Lena Dunham has never been shy about the autobiographical nature of her HBO series Girls. Just like her character Hannah, Dunham struggles with obsessive compulsive disorder, lives in New York and wants to become “the voice of a generation.” Lena is taking similar steps with her book of essays Not That Kind of Girl out Tuesday — a bare-all book about her life. Dunham’s book will feature a “roving literary Burning Man” where Lena and other female writers will speak — but until today, if weren’t already famous, you wouldn’t get paid.
A few months ago, Dunham asked fans to send her videos of them performing whatever they thought they could do on a stage — with an up-front advisement that they would not be getting paid. After a backlash across social media, Dunham announced Monday evening that she would be compensating the fans she had chosen for the project.
Even though Lena made a quick response to the controversy, she did make an embarrassing, albeit well-timed mistake just in front of her scheduled book release. Another artist, singer Amanda Palmer, invoked ire for a similar action last year when she made a call for unpaid musicians to play with on her tour. Palmer like Lena ended up paying her hired hands after the fall out.
Lena’s choice to not pay her crowdsourced performers was especially scrutinized given the fact that Lena was recently estimated by Forbes to have annual earnings of about $6 million — with a $3.7 million advance for Not That Kind of Girl.
Critical response of Lena Dunham’s book will probably, like that of Girls, devolve into a criticism of Millennials and feelings about Lena herself. In fact, a lot of the early press already has — a review in The New Statesmen broke down all of the reasons there were to hate Dunham with few references to actual book.
“She writes in the book: “When I am playing a character, I am never allowed to explicitly state the takeaway message of the scenes I’m performing—after all, part of the dramatic conflict is that the person I’m portraying doesn’t really know it yet.” The same applies to most of the book: Her whole life is a performance art piece where she plays a noxious brat with great skill, and poses herself, either eerily like one of her mother’s dolls, or sexually, like her father’s nudes.

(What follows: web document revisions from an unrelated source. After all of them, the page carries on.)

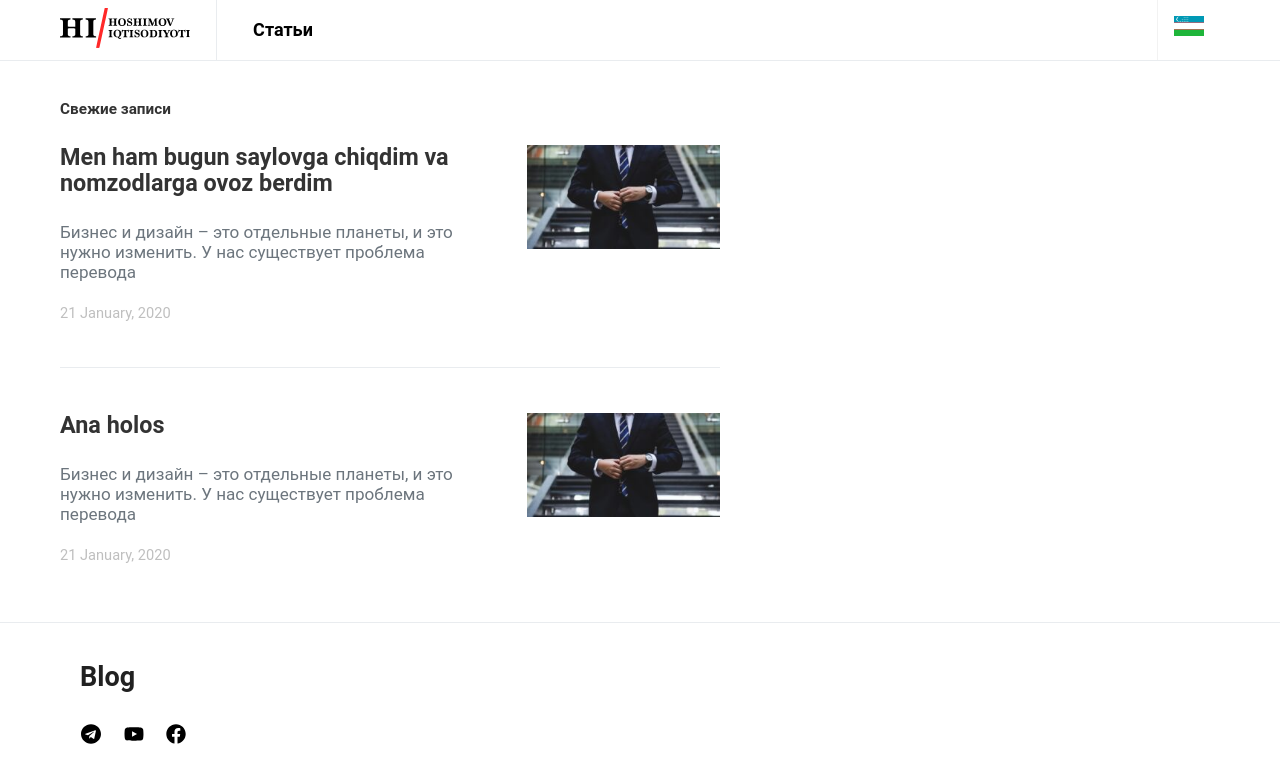
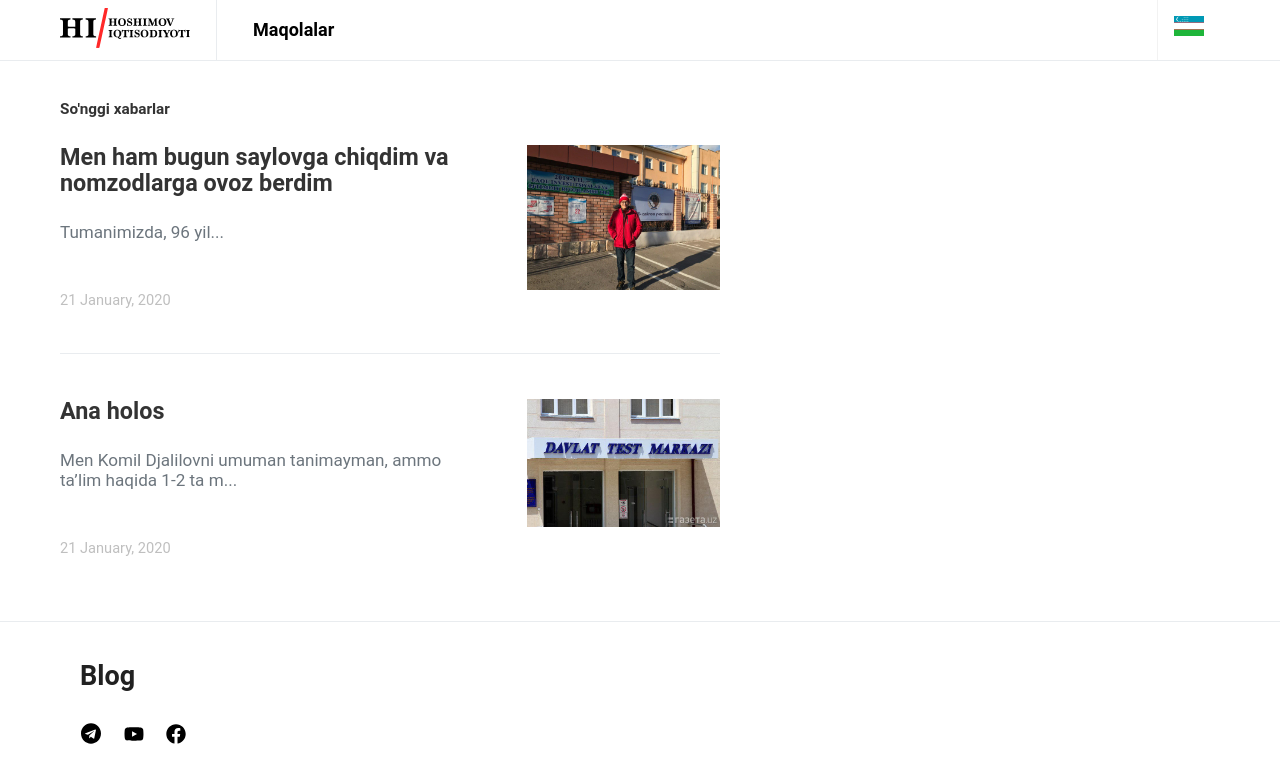
Before and after one commit to hoshimov-iqtisod/hoshimov-blog, a Gatsby site: page / in a window 1280 px wide. Built offline with nearby package versions, Linux system fonts and the light colour scheme; Gatsby itself is replaced by a stand-in of ours.

Commit message:
added content

```diff
--- a/src/components/blog-posts/blog-posts.js
+++ b/src/components/blog-posts/blog-posts.js
@@ -1,7 +1,6 @@
 import React from 'react';
 import { Link } from 'gatsby';
 import './blog-posts.css';
-import image from '../../images/blog-img.jpg';
 
 const BlogPosts = ({ data }) => {
     return (
@@ -11,7 +10,7 @@ const BlogPosts = ({ data }) => {
                     <div className="content-area">
                         <main className="site-main">
                             <header className="page-header">
-                                <h5 className="title-block">Свежие записи</h5>
+                                <h5 className="title-block">So'nggi xabarlar</h5>
                             </header>
                             <div className="post-archive">
                                 <div className="archive-wrap">
@@ -23,7 +22,7 @@ const BlogPosts = ({ data }) => {
                                                     <div className="post-inner entry-thumbnail">
                                                         <div className="cs-overlay cs-bg-dark cs-overlay-ratio cs-ratio-landscape">
                                                             <div className="cs-overlay-background">
-                                                                <img src={image} alt="article" />
+                                                                <img src={node.frontmatter.image} alt="article" />
                                                             </div>
                                                         </div>
                                                     </div>
@@ -32,7 +31,7 @@ const BlogPosts = ({ data }) => {
                                                             <header className="entry-header">
                                                                 <h2 className="entry-title">{node.frontmatter.title}</h2>
                                                             </header>
-                                                            <div className="entry-excerpt">Бизнес и дизайн – это отдельные планеты, и это нужно изменить. У нас существует проблема перевода</div>
+                                        <div className="entry-excerpt" dangerouslySetInnerHTML={{ __html: `${node.html.substring(0, 100)}...` }} />
                                                             <ul className="post-meta">
                                                                 {/* <li className="meta-date meta-author"></li> */}
                                                                 <li className="meta-date">{node.frontmatter.date}</li>
--- a/src/components/header.js
+++ b/src/components/header.js
@@ -20,7 +20,7 @@ const Header = () => (
               </Link>
               <ul className="navbar-nav ">
                 <li className="menu-item">
-                  <Link to="/">Статьи</Link>
+                  <Link to="/">Maqolalar</Link>
                 </li>
               </ul>
               <div className="nav-item dropdown">
--- a/src/pages/index.js
+++ b/src/pages/index.js
@@ -20,11 +20,12 @@ export const query = graphql`
           frontmatter {
             title
             date(formatString: "DD MMMM, YYYY")
+            image
           }
           fields {
             slug
           }
-          excerpt
+          html
         }
       }
     }
--- a/src/templates/blog-post.js
+++ b/src/templates/blog-post.js
@@ -27,7 +27,7 @@ export default ({ data }) => {
                                     <div className="post-media">
                                         <figure>
                                             <a href={poster}>
-                                                <img src={poster} alt="Poster" />
+                                                <img src={post.frontmatter.image} alt="Poster" />
                                             </a>
                                         </figure>
                                     </div>
@@ -53,6 +53,7 @@ export const query = graphql`
       frontmatter {
         title
         date(formatString: "MMMM DD, YYYY")
+        image
       }
     }
   }
```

And as the carapace of fame around her has expanded, she has shrunk within it, leaving only gnomic statements about granola and blowjobs. Reading this book, you realize that Lena Dunham has been playing “Lena Dunham” for a long time. She is not real.”
[Image via NBC]